Supplied records below:

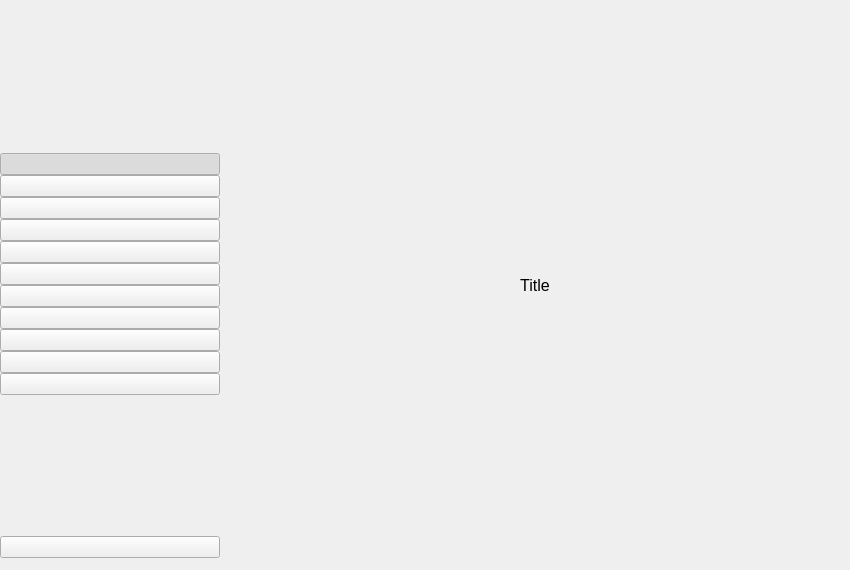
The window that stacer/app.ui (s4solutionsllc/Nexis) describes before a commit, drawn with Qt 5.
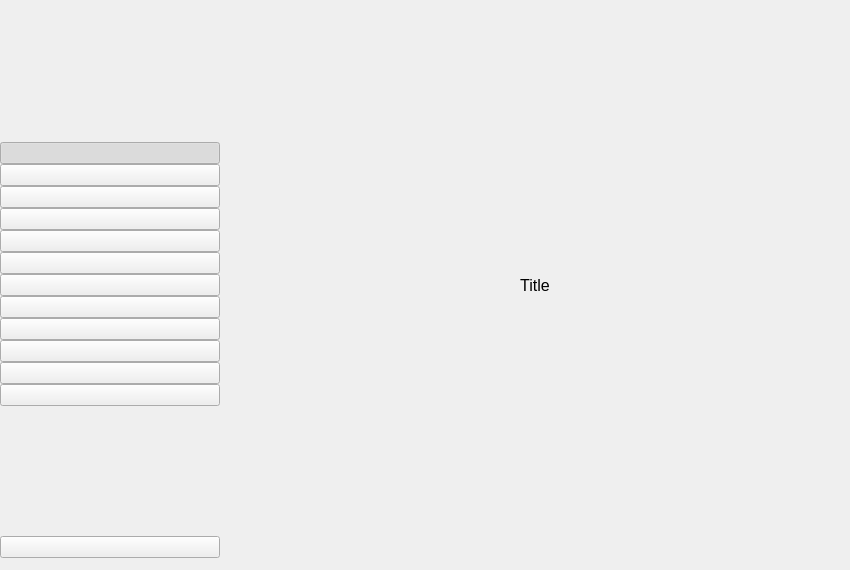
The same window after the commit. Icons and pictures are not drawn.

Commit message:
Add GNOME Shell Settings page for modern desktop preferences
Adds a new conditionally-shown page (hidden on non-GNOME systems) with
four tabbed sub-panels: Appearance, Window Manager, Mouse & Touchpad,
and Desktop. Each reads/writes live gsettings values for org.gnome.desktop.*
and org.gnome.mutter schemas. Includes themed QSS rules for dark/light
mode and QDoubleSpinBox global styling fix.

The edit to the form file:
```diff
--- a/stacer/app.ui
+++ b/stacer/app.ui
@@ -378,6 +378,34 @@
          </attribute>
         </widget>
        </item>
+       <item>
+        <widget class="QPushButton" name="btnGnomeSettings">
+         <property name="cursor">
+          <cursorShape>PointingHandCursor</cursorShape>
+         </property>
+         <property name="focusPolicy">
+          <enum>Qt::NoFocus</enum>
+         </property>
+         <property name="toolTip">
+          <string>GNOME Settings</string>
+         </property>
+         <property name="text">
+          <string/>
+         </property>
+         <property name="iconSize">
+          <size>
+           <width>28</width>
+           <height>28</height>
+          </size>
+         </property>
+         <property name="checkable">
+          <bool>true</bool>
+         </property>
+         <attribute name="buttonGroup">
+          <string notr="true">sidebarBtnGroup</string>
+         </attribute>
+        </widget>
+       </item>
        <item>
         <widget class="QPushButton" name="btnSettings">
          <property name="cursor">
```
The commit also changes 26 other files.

End of Supplied records.

## Task details
The word "widget" appears in some lines of the records. Please work out how many and reply with that number only.

## Solved exercise
4